This is most evident in the colourful descriptions of immigrant Jews in East London and in reports of the port communities that stretched the length of the Thames and its docks.
The racism may be familiar but it still has the capacity to shock. Take for example an article from the Daily News published in May of 1872 that was headlined ‘“Darkies” from the Deep’. What followed was a fairly sympathetic report of a visit to the Strangers Home for Asiatics, Africans, and South Sea Islanders, which was then situated in the West India Dock Road.

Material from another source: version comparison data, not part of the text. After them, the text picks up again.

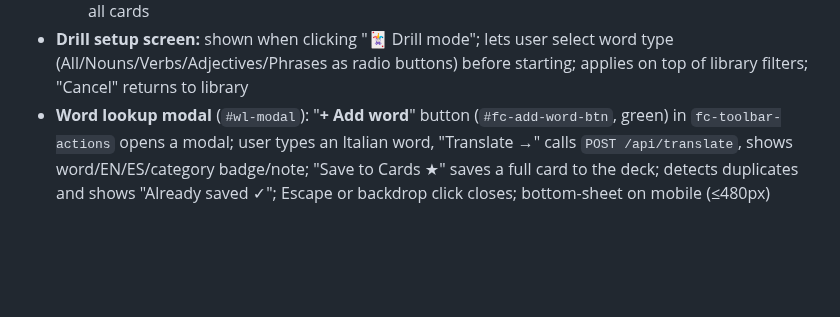
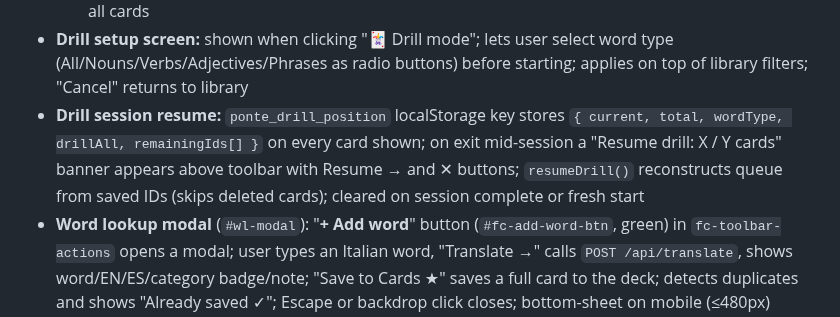
Before and after one commit to jonnylmazo-oss/ponte, a Markdown page: CLAUDE.md, the part around the change. Rendered like a GitHub page; blank space fills up the shorter version.

Commit message:
docs: document drill session resume in CLAUDE.md
Co-Authored-By: Claude Sonnet 4.6 <noreply@anthropic.com>

```diff
--- a/CLAUDE.md
+++ b/CLAUDE.md
@@ -139,6 +139,7 @@ Generated articles are cached in `localStorage` with key `ponte_article_{topic}_
   - Accuracy badge on library cards if drilled ≥1 time: 🟢 80%+, 🟡 50–79%, 🔴 <50%
   - Reset Scores button in toolbar: confirms then zeros `timesCorrect`, `timesWrong`, `lastDrilled` for all cards
 - **Drill setup screen:** shown when clicking "🃏 Drill mode"; lets user select word type (All/Nouns/Verbs/Adjectives/Phrases as radio buttons) before starting; applies on top of library filters; "Cancel" returns to library
+- **Drill session resume:** `ponte_drill_position` localStorage key stores `{ current, total, wordType, drillAll, remainingIds[] }` on every card shown; on exit mid-session a "Resume drill: X / Y cards" banner appears above toolbar with Resume → and ✕ buttons; `resumeDrill()` reconstructs queue from saved IDs (skips deleted cards); cleared on session complete or fresh start
 - **Word lookup modal** (`#wl-modal`): "**+ Add word**" button (`#fc-add-word-btn`, green) in `fc-toolbar-actions` opens a modal; user types an Italian word, "Translate →" calls `POST /api/translate`, shows word/EN/ES/category badge/note; "Save to Cards ★" saves a full card to the deck; detects duplicates and shows "Already saved ✓"; Escape or backdrop click closes; bottom-sheet on mobile (≤480px)
 - Script load order: `app.js` → `false-friends.js` → `grammar.js` → `flashcards.js`
 
```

The home was established in the 1850s; set up by charitable donations to create a haven for destitute Chinese and Indian (Lascar) seamen who, abandoned by ship-owners, struggled to find work in the capital. According to the author they fell prey to ‘crimps, mostly of their own colour’, who fleeced them of their meagre wages and left them nothing with which to support themselves.

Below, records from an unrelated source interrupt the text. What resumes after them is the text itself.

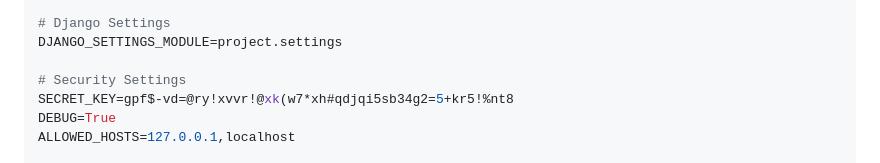
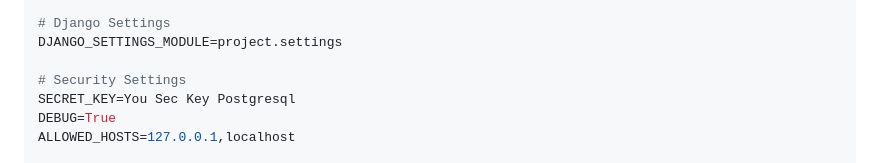
Before and after one commit to Matkids/FinTrack, a Markdown page: README.md, the part around the change. Drawn GitHub-style.

```diff
--- a/README.md
+++ b/README.md
@@ -30,7 +30,7 @@ DB_PORT=5432
 DJANGO_SETTINGS_MODULE=project.settings
 
 # Security Settings
-SECRET_KEY=gpf$-vd=@ry!xvvr!@xk(w7*xh#qdjqi5sb34g2=5+kr5!%nt8
+SECRET_KEY=You Sec Key Postgresql
 DEBUG=True
 ALLOWED_HOSTS=127.0.0.1,localhost
 
```
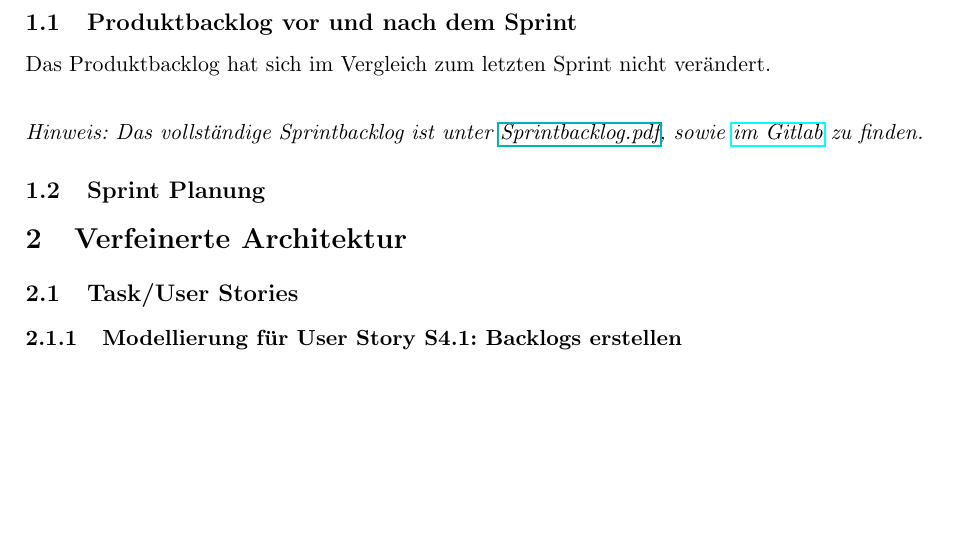
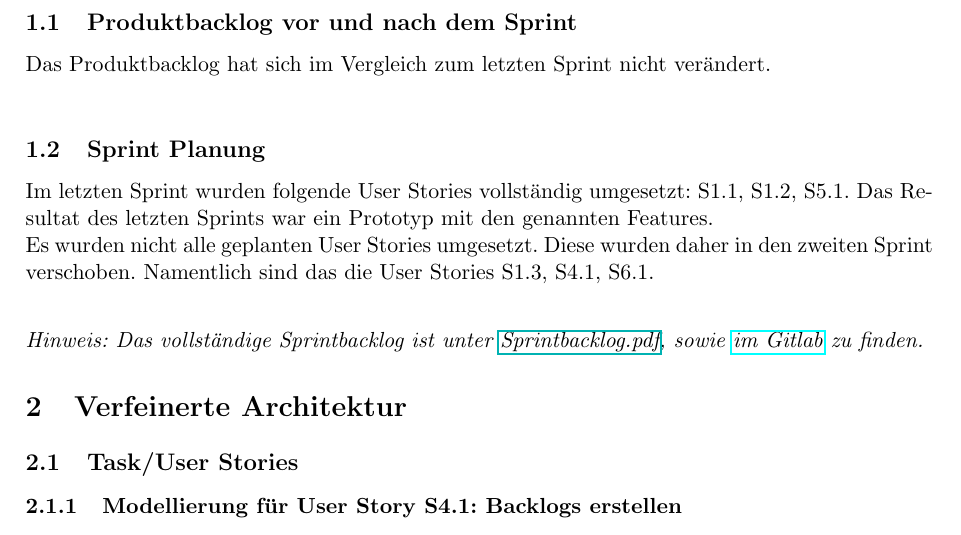
Before and after one commit to Madl211/scrumboard, a LaTeX document (abgabedokumente/Projektabgabedokument_Sprint_2.tex): part of page 1 of 2, cut so that both start at the same text, the shorter picture padded with empty space. Compiled offline with pdfLaTeX.

Commit message:
Abschnitt Sprintplanung im Abgabedokument angefangen

```diff
--- a/abgabedokumente/Projektabgabedokument_Sprint_2.tex
+++ b/abgabedokumente/Projektabgabedokument_Sprint_2.tex
@@ -36,9 +36,15 @@
 \subsection{Produktbacklog vor und nach dem Sprint}
 Das Produktbacklog hat sich im Vergleich zum letzten Sprint nicht verändert.\\
 
+\subsection{Sprint Planung}
+
+Im letzten Sprint wurden folgende  User Stories vollständig umgesetzt: S1.1, S1.2, S5.1.
+Das Resultat des letzten Sprints war ein Prototyp mit den genannten Features.\\
+Es wurden nicht alle geplanten User Stories umgesetzt.
+Diese wurden daher in den zweiten Sprint verschoben.
+Namentlich sind das die User Stories S1.3, S4.1, S6.1.\\
+
 \noindent\textit{Hinweis: Das vollständige Sprintbacklog ist unter \href{run:./Sprintbacklog.pdf}{Sprintbacklog.pdf}, sowie \href{https://git.informatik.uni-rostock.de/softwaretechnik-ws-2025-26/uebung3/team3/projekt-team3-uebung3/-/blob/main/abgabedokumente/Sprintbacklog.pdf?ref_type=heads}{im Gitlab} zu finden.}
-
-\subsection{Sprint Planung}
 
 \section{Verfeinerte Architektur}
 \subsection{Task/User Stories}
```
Also changed, not shown: abgabedokumente/Projektabgabedokument_Sprint_2.pdf.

‘Their bodies were found in out-of-the-way corners, under railway arches, or in common yards, whither the poor creatures, enfeebled by hunger, and their marrow chilled in their bones by the rigours of our climate, had crept to die’.
In three years (1854-56) hundreds had died and many more had been admitted to hospital. A huge donation by the Maharajah Duleep Singh was followed by donations from the Queen, Indian merchants and others, before Prince Albert laid the foundation stone for the Home, which opened its doors in 1857.

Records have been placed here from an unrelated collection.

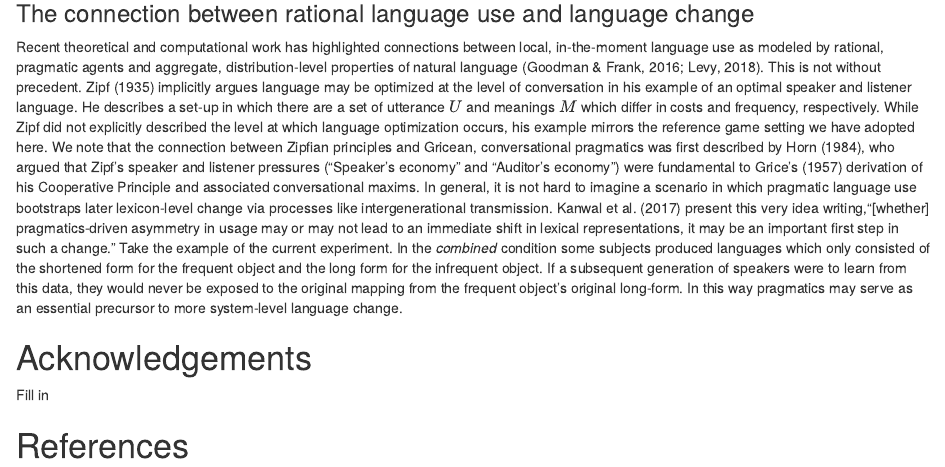
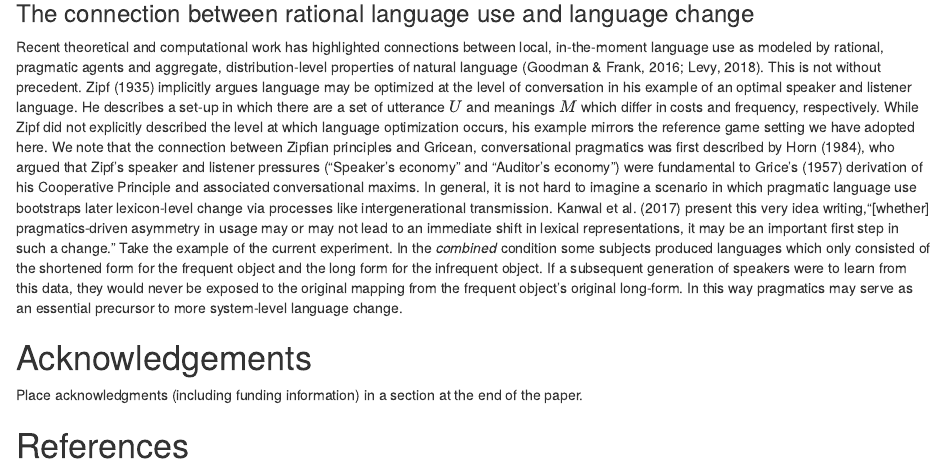
Before and after one commit to benpeloquin7/kanwal-2017-modeling, an R Markdown document (paper/paper.Rmd): the page in a window 1100 px wide, from 6000 px down. Rendered offline with R 4.5, knitr and Pandoc, with nearby package versions; drawn as R Markdown's standard HTML page in place of the format the file asks for; some code elsewhere in the file could not run offline; a font, style sheet, LaTeX package, included part or bibliography that could not be used is replaced or left out.

```diff
--- a/paper/paper.Rmd
+++ b/paper/paper.Rmd
@@ -180,7 +180,9 @@
 We note that the connection between Zipfian principles and Gricean, conversational pragmatics was first described by Horn (1984), who argued that Zipf's speaker and listener pressures ("Speaker's economy" and "Auditor's economy") were fundamental to Grice's (1957) derivation of his Cooperative Principle and associated conversational maxims. In general, it is not hard to imagine a scenario in which pragmatic language use bootstraps later lexicon-level change via processes like intergenerational transmission. Kanwal et al. (2017) present this very idea writing,"[whether] pragmatics-driven asymmetry in usage may or may not lead to an immediate shift in lexical representations, it may be an important first step in such a change." Take the example of the current experiment. In the *combined* condition some subjects produced languages which only consisted of the shortened form for the frequent object and the long form for the infrequent object. If a subsequent generation of speakers were to learn from this data, they would never be exposed to the original mapping from the frequent object's original long-form. In this way pragmatics may serve as an essential precursor to more system-level language change.\par
 
 # Acknowledgements
-Fill in
+
+Place acknowledgments (including funding information) in a section at
+the end of the paper.
 
 # References
 
```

When the Daily News’ reporter visited in May 1872 he described it thus:
‘A group of Lascars, with their bushy looks and swarthy skins, contrasts strangely with the solitary Chinaman who leans thoughtfully against the wall, his pigtail over his shoulder; a Malay with yellow eyes, long straight hair, and strong jaw, is conversing pantomimically with a tall, straight, hawk-eyed New Zealander, whose cheeks and forehead are fantastically tattooed. There are full-blood negroes from Gambia, and half-caste Portuguese from Goa, natives of the Friendly Islands, and lissome Cingalese [Singhalese], and representatives of perhaps a dozen other races neither easy to be distinguished at a glance, nor capable of being understood by any Englishman not endowed with the gift of tongues’.
The reporter noted the sounds and smells of the Home, the peculiar foods (’curry and rice’) that mingled with more familiar stuffs (like bread and butter and tea). He commented on the arrangements for bathing (‘the Oriental takes his bath every morning as religiously […] as he says his prayers’). And the article ended by noting that the Home had a good stock of Bibles and New testaments ‘in a variety of Eastern languages’.
A newspaper report from June 1857 described the opening of the Home (on 3 June) and noted that it had space for 230 inmates plus a superintendent and various officers and staff. The opening was formally marked by the singing of the psalm 67 (‘May God be gracious to us and bless us and make his face shine on us— so that your ways may be known on earth, your salvation among all nations’), and a scripture reading.
This underpinned the Christian missionary ethos of the charity.
Almost all Victorian charity which operated to help the poor, the homeless, or the friendless, did so under the aegis of the church (in one form or another). There was a space for Muslim prayer in the back yard of the Home but while the writer of the 1872 article noted this, it seems clear that the hopes of those involved in this ’mission’ was that here were ready coverts to Christian religion and (perhaps even) Western ‘civilization’.
In the 1850s and throughout the century London was home to very many people of all races and creeds. It is likely that in the eighteenth century there had been many more, and that while they were denied the limited support available to the indigenous poor, they were not subject to the racism that developed from the end of the 1700s. With the expanse of Empire in the Victorian period that racism became more entrenched as white superiority was increasingly held up as a justification for subjugating ‘inferior’ races.
I am reminded of what Mahatma Gandhi supposedly replied when asked what he thought of Western civilization?
‘I think it would be a very good idea’, he said.
[from Daily News, Wednesday 29 May, 1872; Daily News, Thursday 4 June, 1857 ]